“My position will probably be opened up after the first of the year, and another Ag and Natural Resources agent will be hired,” she said. “That doesn’t necessarily mean that person will be county director.”
Agricultural and Natural Resources Agent Lucas Holman will take on Correll’s workload until that position is filled, so local farmers can expect to see continued service from extension in the meantime.
“We’re about education and helping farmers help themselves,” she said. “We want them to be economically viable, and we’re about doing whatever we can to help them to do that — to improve their agricultural operations, help them with production and help them with economics.”
Extension offers a variety of programs, classes and field days to meet those goals, and also serves as a liaison between farmers and the county government. But most of Correll’s day-to-day is about taking calls and making farm visits.
“We try to connect them with their resources,” she said. “A lot of them are unaware of the resources that are out there, so I personally visit them to figure out what their needs are and try to connect them with what they need. Every week is different, every phone call is different. It might be weed identification on this phone call, for another one it might be someone that has an issue with animal nutrition or hay production.”
According to Correll, that work is especially important as the number of farms in Wilson County declines.

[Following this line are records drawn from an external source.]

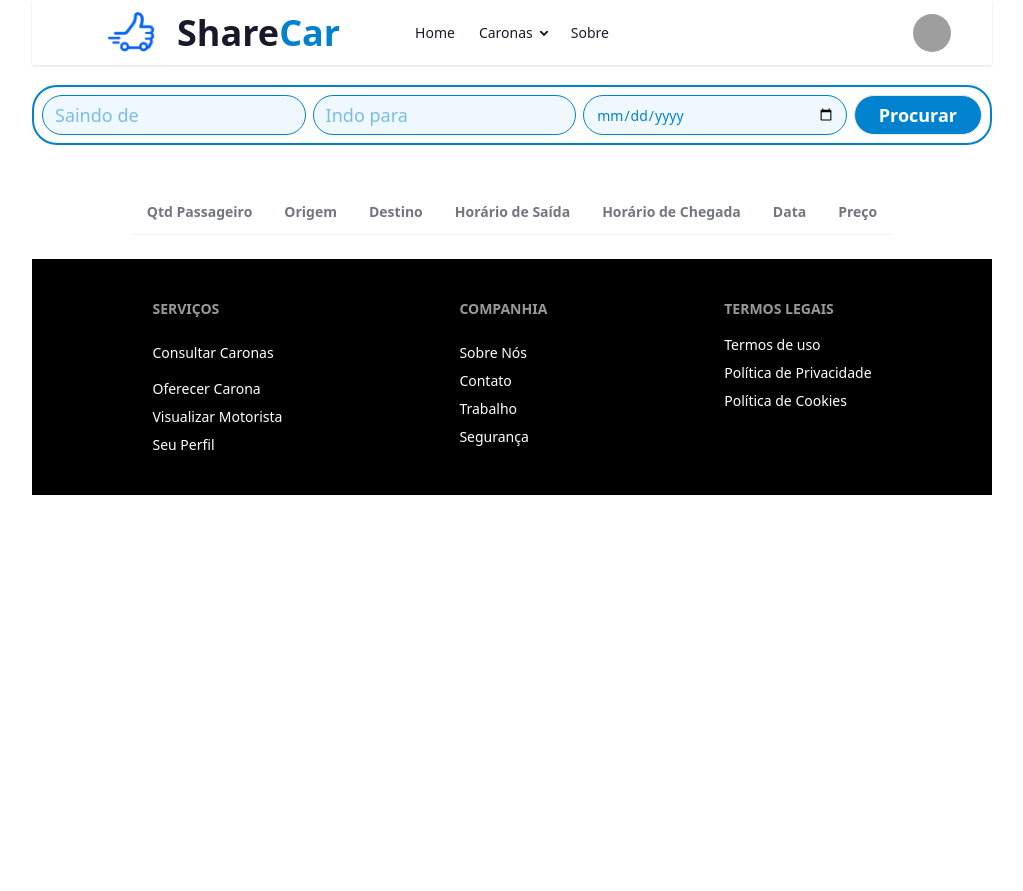
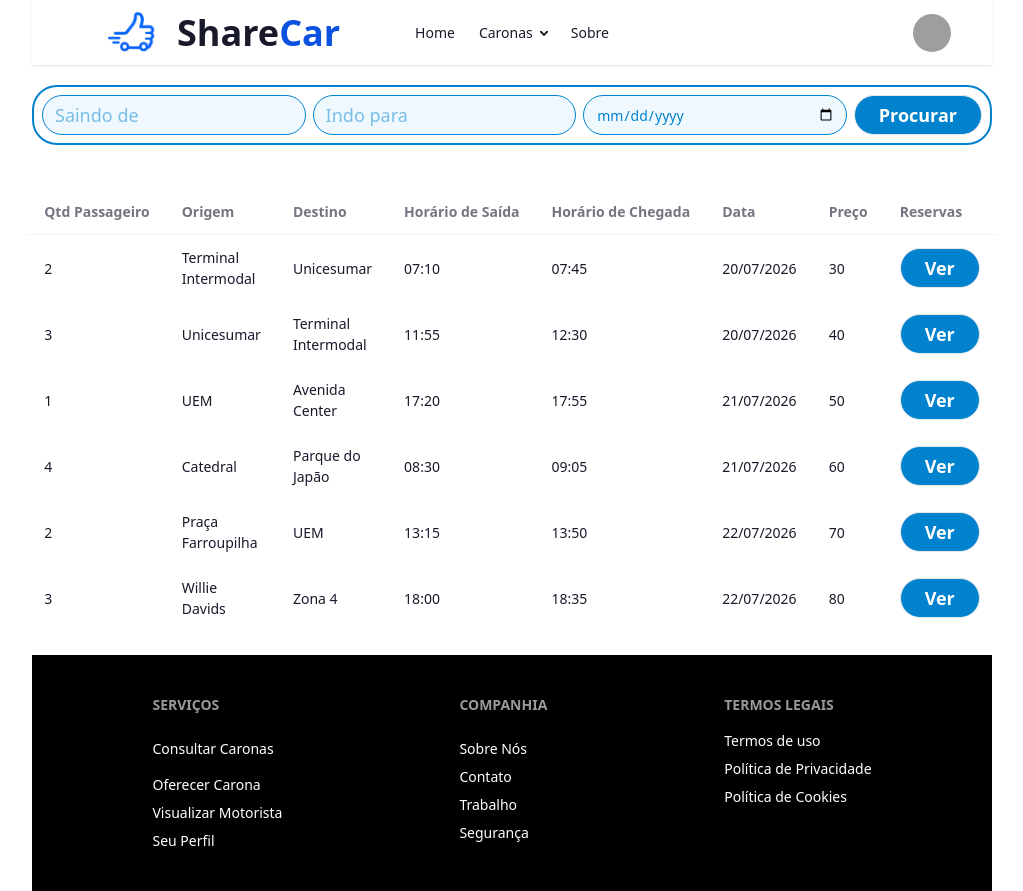
Before and after one commit to nifbastiani/AEP_2026_3S, a plain HTML site: page AEP/consultar.html in a window 1280 px wide. Shown: the whole page, without its empty margins (128-1151 px from the left). Before the commit the page ends 800 px from the top, so only its background shows below. Drawn offline with nearby package versions, Linux system fonts and the light colour scheme; grey boxes are pictures that could not be loaded.

Commit message:
Add files via upload

```diff
--- a/AEP/consultar.html
+++ b/AEP/consultar.html
@@ -56,7 +56,7 @@
         <a href="index.html" target="_self" class="btn btn-ghost hover:bg-transparent normal-case btn-lg flex items-center gap-1 px-5">
             <img src="img/joia.png" alt="ShareCar" class="w-20 h-20 object-contain scale-[1.8]">
             <span class="text-4xl font-bold">
-                Share<span class="text-primary">Car</span>
+                Share<span style="color: #0c52e1;">Car</span>
             </span>
         </a>
         </div>
@@ -160,6 +160,7 @@
         <th> Horário de Chegada </th>
         <th> Data </th>
         <th> Preço </th>
+        <th> Reservas </th>
       </tr>
       </thead>
       <tbody>
--- a/AEP/script.js
+++ b/AEP/script.js
@@ -256,7 +256,8 @@ function consultar() {
     <td> ${ obj.horarioSaida } </td>
     <td> ${ obj.horarioChegada } </td>
     <td> ${ obj.data } </td>
-    <td> ${ obj.preco } </td>`;
+    <td> ${ obj.preco } </td>
+    <td> <button class="btn btn-sm join-item text-lg h-10 px-6"    style="background-color: #0082CE; color: white;"> Ver </button> </td>`;
 
     tr.innerHTML = content;
     tabelaCorpo.appendChild(tr);
@@ -264,7 +265,7 @@ function consultar() {
   }
 }
 
-// consultar();
+consultar();
 
 
 function adicionar_carona() {
```
Also changed, not shown: AEP/index.html (+1 -1 lines), AEP/oferecer _confirmar.html (+1 -1 lines), AEP/oferecer.html (+1 -1 lines), AEP/oferecer_confirmar.html (+1 -1 lines), AEP/oferecer_verificar.html (+1 -1 lines), AEP/sobre.html (+1 -1 lines), AEP/login.html (line endings or trailing spaces), AEP/style.css (line endings or trailing spaces).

“The average age of the producer is now upper 50s, early 60s,” she said, estimating that there are 1,200 existing farms in the county. “Agriculture, we can’t get by without it, but Wilson County is losing its agricultural landscape to development. If farms can stay economically viable then they’re more apt to stay farms, and that’s what we want to help them do.”
Correll has personal experience in that arena because of her childhood in Norene.
“The farm that I was reared on, that farm supported the family,” she said. “Our cash crops were beef, dairy, tobacco, primarily. But we had a garden, we had an orchard, preserved food, so that farm sustained us.”
When Correll started as the county’s extension director, her main goal was to be fully available to the local producers doing the same for their own families.
“The impact that I think I’ve made is just the fact that I was willing to help, that I was willing to be there and get people whatever they needed,” she said. “It’s a 24/7 job as far as I’m concerned. This job has not been a job, this has been a lifestyle for me.